Evan Parker was the first free jazz/improv saxophonist I ever heard, and the one who made me fall in love with this kind of music. Before I had heard Ayler, Braxton or Brötzmann, Parker was the one who showed me that the saxophone could be a source of great passion and intensity. Live, his serpentine solos and jaw-dropping circular breathing technique burned themselves into me in a way that very few rock performers had ever done.
It’s been a long time since I saw Parker live – there was a stimulating collaborative show with Zoviet France, a phenomenal trio gig at the old Vortex in Stoke Newington, and a concert in Brighton with Spring Heel Jack – so it was great for me to see him for the first time in Vienna, this time as part of his long-standing trio with pianist Alex von Schlippenbach and drummer Paul Lovens. Their improvisational instincts honed by many years of playing together, the trio proceeded to play two long and engrossing sets. Schlippenbach was an agile and eloquent pianist, Lovens an enthralling presence on the drums. Parker was the star for me, but at the end of the day this concert, like all the best group-based improvisation, was an extended conversation between these three gifted musicians.

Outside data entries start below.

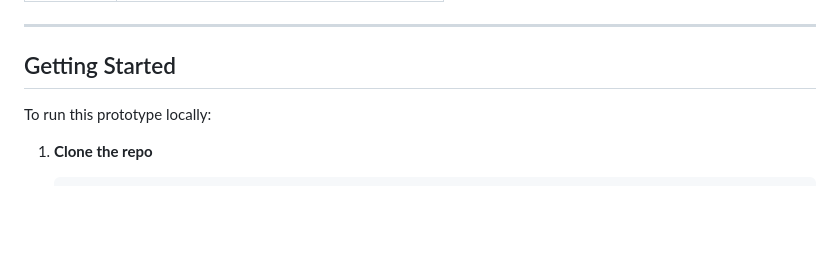
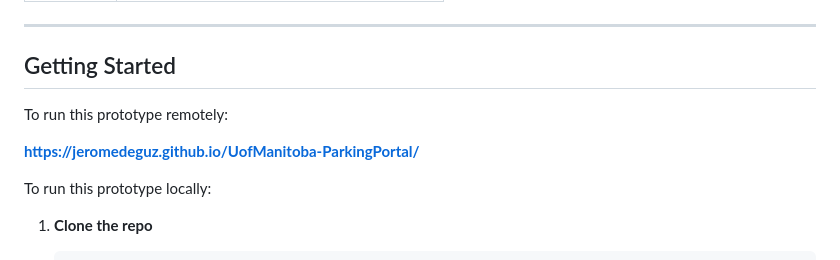
Before and after one commit to JeromeDeGuz/UofManitoba-ParkingPortal, a Markdown page: README.md, the part around the change. GitHub-like rendering; blank space fills up the shorter version.

Commit message:
Add remote access instructions to README
Added instructions for running the prototype remotely.

```diff
--- a/README.md
+++ b/README.md
@@ -66,6 +66,10 @@ These practices help transform a traditionally frustrating campus process into a
 
 ## Getting Started
 
+To run this prototype remotely:
+
+**https://jeromedeguz.github.io/UofManitoba-ParkingPortal/**
+
 To run this prototype locally:
 
 1. **Clone the repo**
```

That Spitz gig with :zoviet*france: remains in memory as one of the finest I’ve experienced. Supported by a young lass with an impressive set of yodelling pipes, one Dawn McCarthy who’d later reappear in Faun form.
Interestingly enough, that wasn’t the gig I was thinking of – I wasn’t at the Spitz that night. I saw Parker with ZF at the Conway Hall in 1996, possibly as part of the LMC Festival.
There I go making wild assumptions…
The Spitz gig was in 1997 and was fantastic, so I’m glad they’d previously had a chance to get a feel for each.